§ DATA RECORDS
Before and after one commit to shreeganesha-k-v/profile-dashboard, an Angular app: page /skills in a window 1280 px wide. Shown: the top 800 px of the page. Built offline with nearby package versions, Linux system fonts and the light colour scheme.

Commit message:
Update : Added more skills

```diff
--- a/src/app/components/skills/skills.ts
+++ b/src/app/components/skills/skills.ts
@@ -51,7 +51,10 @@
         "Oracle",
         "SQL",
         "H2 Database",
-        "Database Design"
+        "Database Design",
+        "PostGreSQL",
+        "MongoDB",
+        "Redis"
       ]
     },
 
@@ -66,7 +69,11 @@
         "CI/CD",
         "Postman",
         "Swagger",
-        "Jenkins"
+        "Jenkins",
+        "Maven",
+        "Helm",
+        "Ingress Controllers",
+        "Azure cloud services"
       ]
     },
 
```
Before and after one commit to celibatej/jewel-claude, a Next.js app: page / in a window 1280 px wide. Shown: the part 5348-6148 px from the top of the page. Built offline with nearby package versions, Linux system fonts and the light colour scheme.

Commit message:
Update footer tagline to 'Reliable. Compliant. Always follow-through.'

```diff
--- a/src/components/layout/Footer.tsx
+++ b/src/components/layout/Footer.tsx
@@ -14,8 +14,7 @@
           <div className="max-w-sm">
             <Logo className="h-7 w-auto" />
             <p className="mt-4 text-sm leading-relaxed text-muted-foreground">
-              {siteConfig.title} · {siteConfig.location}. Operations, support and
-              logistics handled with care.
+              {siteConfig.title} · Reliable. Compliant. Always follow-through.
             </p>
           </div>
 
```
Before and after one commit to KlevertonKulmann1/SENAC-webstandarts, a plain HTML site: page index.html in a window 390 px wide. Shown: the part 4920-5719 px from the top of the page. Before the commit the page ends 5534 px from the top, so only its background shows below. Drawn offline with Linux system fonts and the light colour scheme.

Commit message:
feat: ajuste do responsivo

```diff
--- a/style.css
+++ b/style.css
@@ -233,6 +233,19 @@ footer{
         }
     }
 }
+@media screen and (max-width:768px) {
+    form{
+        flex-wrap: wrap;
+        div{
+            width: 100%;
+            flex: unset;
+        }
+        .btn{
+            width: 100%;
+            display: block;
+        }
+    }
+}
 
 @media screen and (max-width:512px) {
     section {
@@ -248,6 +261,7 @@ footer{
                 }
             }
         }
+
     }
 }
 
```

§ YOUR INSTRUCTIONS
Scan the data above and copy every line with "components" in it.

§ EXPECTED ANSWER
--- a/src/app/components/skills/skills.ts
+++ b/src/app/components/skills/skills.ts
--- a/src/components/layout/Footer.tsx
+++ b/src/components/layout/Footer.tsx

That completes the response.